The opinion of the court was delivered by: BIUNNO
On the morning of December 16, 1974, armed robbers entered a basement apartment on Roseville Avenue, in Newark, NJ and announced a "hold up". One of the occupants, Remigio Sanchez, beat one of the robbers on the head with a baseball bat severely enough to cause his death. In the process of this confrontation, Sanchez himself was shot in the abdomen, and eventually died about a month later.
Two others, petitioner Santana and his co-defendant Rodriguez, were later indicted on two counts of felony murder, one count of attempted robbery, and a count of attempted robbery while armed.
Trial was to a jury, which returned verdicts of not guilty on all counts as to Rodriguez, and verdicts of guilty on all counts as to Santana. Santana has filed a habeas petition here under 28 USC § 2254.
Of the persons in the basement apartment when the robbers entered, only one, Mr. de la Rosa, testified at trial. Sanchez, who had died, was not a witness even to the point of the offering of a dying declaration, N.J.Ev.Rule 63(5). Another person present, Guido Sanchez, along with his wife and children, had returned to Santo Domingo between the event and the trial, and were not witnesses who testified.
There was no doubt of the identity of one of the robbers, generally referred to by the nickname "Columbia". This was the robber who was beaten on the head with the baseball bat and who died after being taken to a hospital. He was, in fact, one of the corpus delicti.
The robbers had entered wearing ski masks, and after the shooting and beating were over in this unsuccessful robbery attempt, Columbia was left at the scene and when his ski mask was removed, was recognized. There was no claim that he was not at the scene or that he did not participate in the attempted armed robbery.
The state's testimony was that two masked and armed robbers entered the basement apartment. One of them, Columbia, was left there mortally wounded and the other escaped. A neighbor in the building, hearing the gunfire, looked to see what was happening and saw the escaping robber pull off his ski mask, roll it up and put it back on as a cap. This eyewitness at the scene identified the escaping robber as the petitioner, Santana. This witness was Roberto Gutierrez.
There was considerable questioning of the witness de la Rosa, the only occupant at the time of the robbery to testify, as to the number of masked robbers who entered. He said on cross-examination that when interviewed by defense counsel through an interpreter, he had told them that there were three masked robbers, not two. He said that in a later conversation with the other confronted occupant, Guido, he agreed with Guido that only two robbers had entered, that he had never indicated either two or three to the prosecution, and that his trial testimony before the jury that there were only two was the truth. He readily conceded that he had lied in various pretrial interviews. He said he had lied at the request of the deceased victim, Sanchez, to protect him. He said it was usual for him to lie to anyone he felt was "against him".
The foregoing summary outlines the testimony against Santana by persons at the scene of the crime. Other evidence offered by the State, if believed, tended to corroborate the identification of Santana.
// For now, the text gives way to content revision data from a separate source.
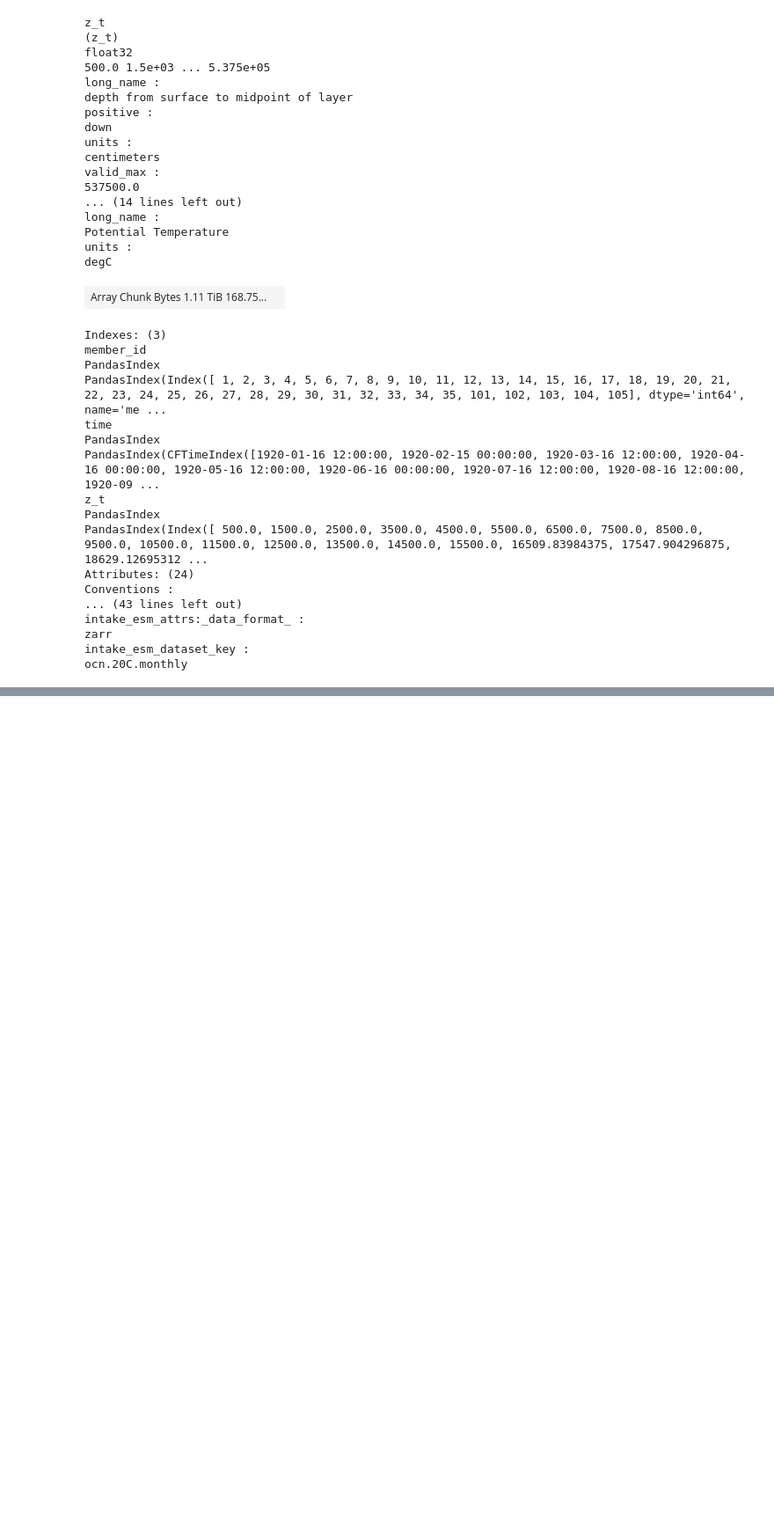
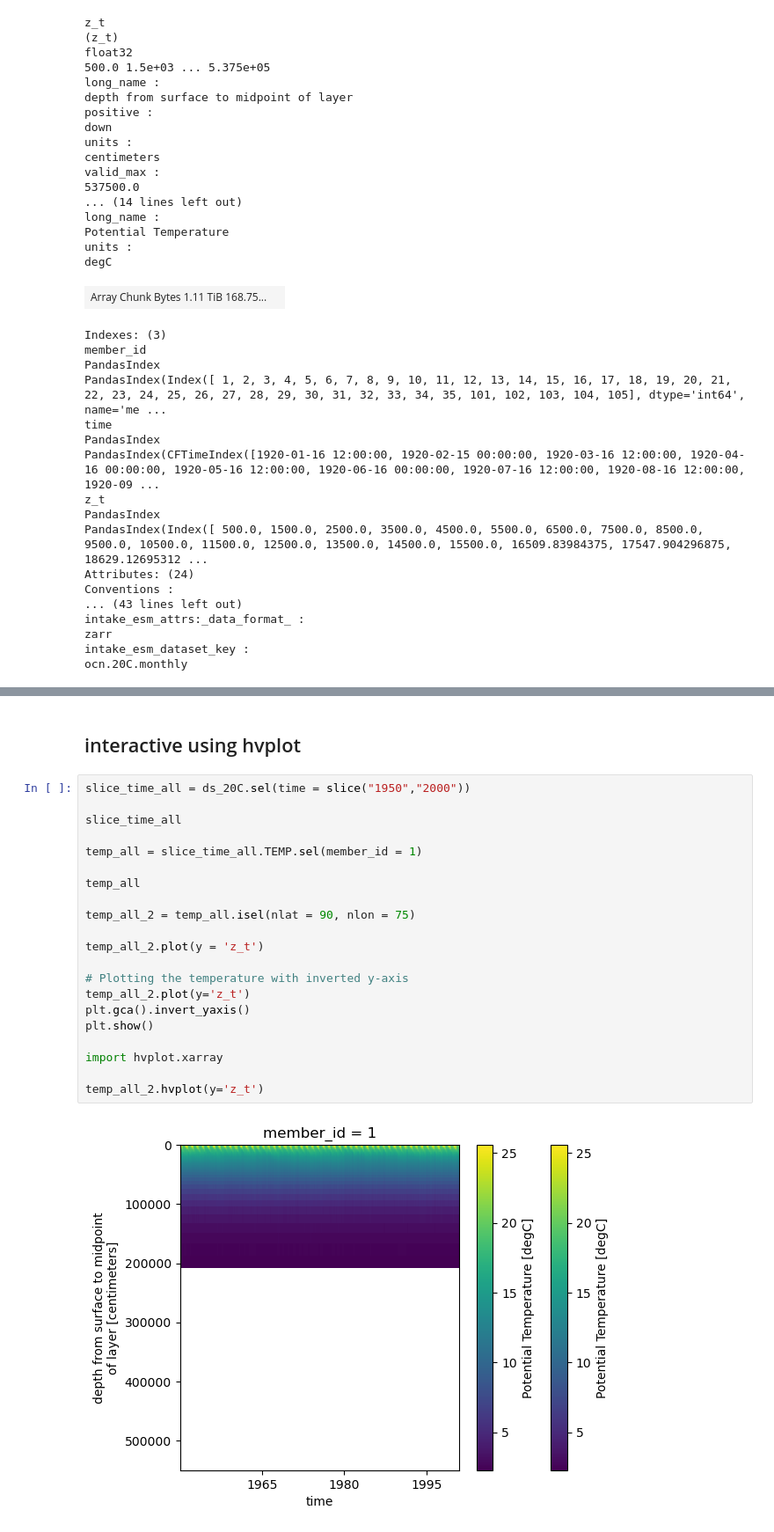
Before and after one commit to olleholt/toolkit, a Jupyter notebook: Vertical_profile.ipynb, the cells around one changed output, grey strips where cells are left out. Shown at 88% size. Cells and saved outputs as stored; diff of their text form; blank space fills up the shorter version.

```diff
--- a/Vertical_profile.ipynb
+++ b/Vertical_profile.ipynb
@@ -144,0 +152,25 @@ temp_2000_03.plot(y = 'z_t')
+# %% [markdown]
+## interactive using hvplot
+# %%
+slice_time_all = ds_20C.sel(time = slice("1950","2000"))
+
+slice_time_all
+
+temp_all = slice_time_all.TEMP.sel(member_id = 1)
+
+temp_all
+
+temp_all_2 = temp_all.isel(nlat = 90, nlon = 75)
+
+temp_all_2.plot(y = 'z_t')
+
+# Plotting the temperature with inverted y-axis
+temp_all_2.plot(y='z_t')
+plt.gca().invert_yaxis()
+plt.show()
+
+import hvplot.xarray
+
+temp_all_2.hvplot(y='z_t')
+# %% [output]
+[figure, added]
```
Also changed, not shown: parts of 6 cells of this notebook.
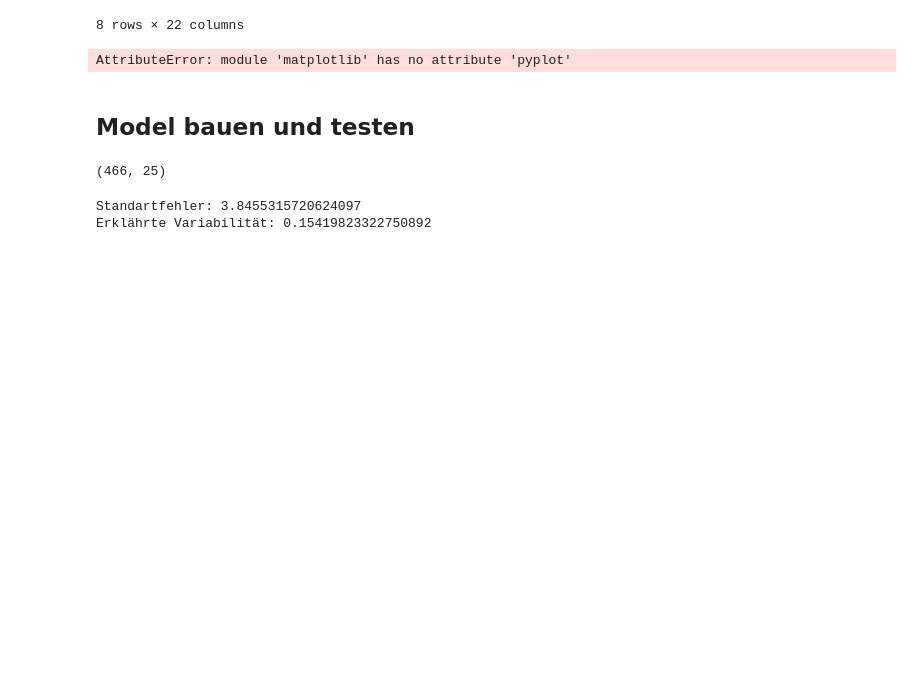
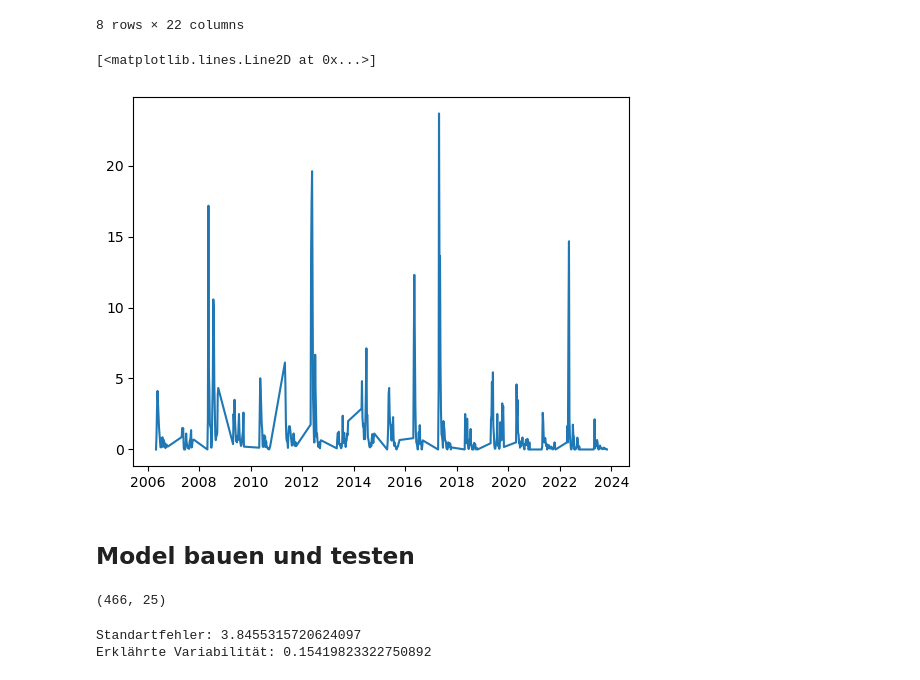
Before and after one commit to urechm/pest_monitoring, a Jupyter notebook: pestmodel_möhrenfliegen.ipynb, the cells around one changed output. Cells and saved outputs as stored; diff of their text form; code cells hidden in the pictures; blank space fills up the shorter version.

Commit message:
change in plot function

```diff
--- a/pestmodel_möhrenfliegen.ipynb
+++ b/pestmodel_möhrenfliegen.ipynb
@@ -106,9 +106,10 @@ df_total.describe()
 | std | NaN | 2.604787 | 1.194525 | 7.694746 | 5.274919 | 4.144702 | 3.319103 | NaN | 4.853749 | 3.532394 | ... |
 8 rows × 22 columns
 # %%
-matplotlib.pyplot.plot('datum', 'Mittelwert', data=df_total)
+pyplot.plot('datum', 'Mittelwert', data=df_total)
 # %% [output]
-AttributeError: module 'matplotlib' has no attribute 'pyplot'
+[<matplotlib.lines.Line2D at 0x...>]
+[figure, added]
 # %% [markdown]
 ## Model bauen und testen
 # %%
```
Also changed, not shown: parts of 1 cell of this notebook.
Another witness, Pepin, testified that on the evening before, December 15th, a Sunday, he had been at the home of Carmen Crespo and Columbia for an informal christening of Rodriguez's baby. He said he spent most of his time there outside, playing craps, and that at one point Santana and Columbia insisted that he go along with them in a car for what he took to be a holdup at the same location that the Monday holdup took place. The witness de la Rosa corroborated him to the extent of testifying that an attempt had been made to break in to the basement apartment on Roseville Avenue on Sunday evening, without success.
Trial was conducted along two major lines: (1) cross-examination of the major witnesses for the State by attacking their credibility through admittedly inconsistent out-of-court statements, bias, interest and the like, and (2) alibi witnesses whose testimony was capable of raising a reasonable doubt that each of the defendants participated in the crime. The heaviest attacks were to the credibility of Carmen Crespo, the widow of the robber Columbia, and to the witness de la Rosa who was in the basement apartment when the robbers appeared. The cross-examination for both Santana and Rodriguez was thorough and skillful but in the end raised questions of credibility for the jury.
The verdicts returned reflect the jury's evident conclusion that there was a reasonable doubt that Rodriguez was at the scene, despite Carmen Crespo's inculpatory testimony about his presence at her house on the morning of the 16th when she said Santana distributed guns and masks. They evidently did not harbor doubts about Santana's participation, possibly due to the eyewitness testimony of the neighbor placing him at the scene of the crime, coupled with the corroborating testimony.
Rather, the focus of the collateral attack is aimed at two related items: one is that after the evidence was closed and all parties had rested, and after both the defense and the State had completed their summations, petitioner Santana through his attorney and by his own statements to the trial judge asked that he be allowed to take the stand and testify, which he had not done during the trial; and, two, the request was made (it was said) because of a passage during the State's summation as part of the argument to rehabilitate the credibility of the witness Carmen Crespo, who had been the subject of vigorous and robust attack ...